"The mountaineers...are a people whom it is a joy to be around. They are warm and friendly, and when one really gets to know them one finds that they are full of interesting stories and anecdotes and a part of the joy in their acquaintanceship is hearing them tell favorite stories in their own particular way."

Reading this book really brings back my memories of my granddad, Charlie Hodge - his overalls, the sweet smell of his cigarettes, the everpresent plug of tobacco, his weathered hand holding out that ice-cold Coca-Cola, and most of all his stories about running moonshine, working for the CCC, or traveling his mountains by horse and buggy.

I really miss his generation.

Say....Have I Told You?, by Frank B. Rowlett, Jr., 1975, First Edition with dust jacket.
Offered for sale by Chewybooks as of July 9,2010.

Monday, July 5, 2010

Day 220/365 The Pursuit of Science....or Sebastian Loves Jessie.

Once again it is summer at our house, and like the previous eleven years or so, the Science Museum of Western Virginia is a huge part of our lives. My daughter attended her first homeschool science classes there (and I met another science-lovin' homeschool mom, and together we founded an inclusive homeschool group -first one in the Roanoke Valley-which eventually grew to 242 families, but that's another blog). Eventually the homeschool science classes turned into chemistry classes and science fieldtrips. Finally she was old enough to volunteer to help at summer science camp.

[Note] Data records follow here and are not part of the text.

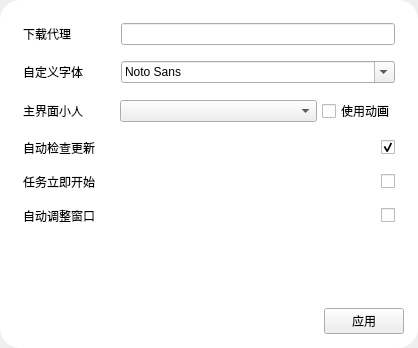
Before: the Qt Designer form src/gui/design/WidgetSetting.ui in Icexbb/SekaiSubtitle-Python, drawn with Qt 5.
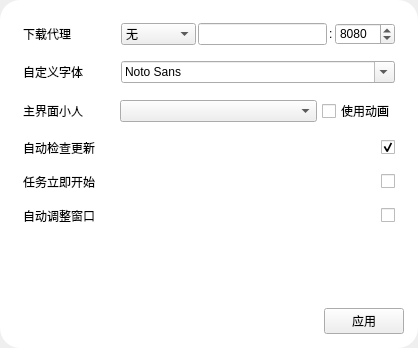
After: the same form once the commit is applied.

Commit message: Fixed Resize error when change widget

```diff
--- a/src/gui/design/WidgetSetting.ui
+++ b/src/gui/design/WidgetSetting.ui
@@ -103,7 +103,83 @@
              </widget>
             </item>
             <item>
-             <widget class="QLineEdit" name="SettingProxyEdit"/>
+             <layout class="QHBoxLayout" name="horizontalLayout_8">
+              <property name="spacing">
+               <number>2</number>
+              </property>
+              <item>
+               <widget class="QComboBox" name="SettingProxyTypeCombo">
+                <property name="sizePolicy">
+                 <sizepolicy hsizetype="Maximum" vsizetype="Fixed">
+                  <horstretch>0</horstretch>
+                  <verstretch>0</verstretch>
+                 </sizepolicy>
+                </property>
+                <property name="minimumSize">
+                 <size>
+                  <width>75</width>
+                  <height>0</height>
+                 </size>
+                </property>
+                <property name="maximumSize">
+                 <size>
+                  <width>75</width>
+                  <height>16777215</height>
+                 </size>
+                </property>
+                <item>
+                 <property name="text">
+                  <string>无</string>
+                 </property>
+                </item>
+                <item>
+                 <property name="text">
+                  <string>http://</string>
+                 </property>
+                </item>
+                <item>
+                 <property name="text">
+                  <string>socks5://</string>
+                 </property>
+                </item>
+               </widget>
+              </item>
+              <item>
+               <widget class="QLineEdit" name="SettingProxyEdit"/>
+              </item>
+              <item>
+               <widget class="QLabel" name="label_6">
+                <property name="text">
+                 <string>:</string>
+                </property>
+               </widget>
+              </item>
+              <item>
+               <widget class="QSpinBox" name="SettingProxyHostSpin">
+                <property name="minimumSize">
+                 <size>
+                  <width>60</width>
+                  <height>0</height>
+                 </size>
+                </property>
+                <property name="maximumSize">
+                 <size>
+                  <width>60</width>
+                  <height>16777215</height>
+                 </size>
+                </property>
+                <property name="minimum">
+                 <number>1</number>
+                </property>
+                <property name="maximum">
+                 <number>65535</number>
+                </property>
+                <property name="value">
+                 <number>8080</number>
+                </property>
+               </widget>
+              </item>
+             </layout>
             </item>
            </layout>
           </item>
```
The commit also changes 6 other files.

Then after four years of being a volunteer, last year she was offered a paid intern position, and this year she was invited back, and bumped up in position, responsibility and salary. This is no small thing in an economy where folks are having trouble finding any sort of paying job.

So one of the perks of this job is the paycheck, but it's almost dwarfed by so many other positives: an incredible staff that work with her and treat her like a peer, a chance to work with collections that most people never see, and the best part: Sebastian.

See, the science museum is full of wondrous things, like this animatronic T-Rex, that lulls visitors into thinking he's just a statue,

Or the Smithsonian quality gem and mineral hall (my favorite, all mahogany walls and dark dim lighting),

Or this guy, who is one of the last real actual human skeletons, but no one knows who's.

Or this dinosaur bone from over in Saltville Virginia (there'll be a science camp field trip over there in a couple weeks - it's one of the finest fossil beds in the U.S.),

Or the great dinosur timeline (ssshhh -whatever you do, don't mention evolution....),

Or even this electron generator that makes your hair stand on end,

And of course the herpatology tanks in all their snakey glory....

But, the best part of the science museum is.......Sebastian.

Sebastian *loves* my daughter.

And she *loves* him.

It's like watching some bizarre mutual admiration society.

Up the arm, around the neck, over the shoulder, snuggle into the hair, little kisses on the neck....

A little soulful eye to eye gazing.....

And finally a contented hug around the neck. I was there. They stayed this way for hours, until Sebastian was peeled off my daughter. Hard to say which one was more disappointed.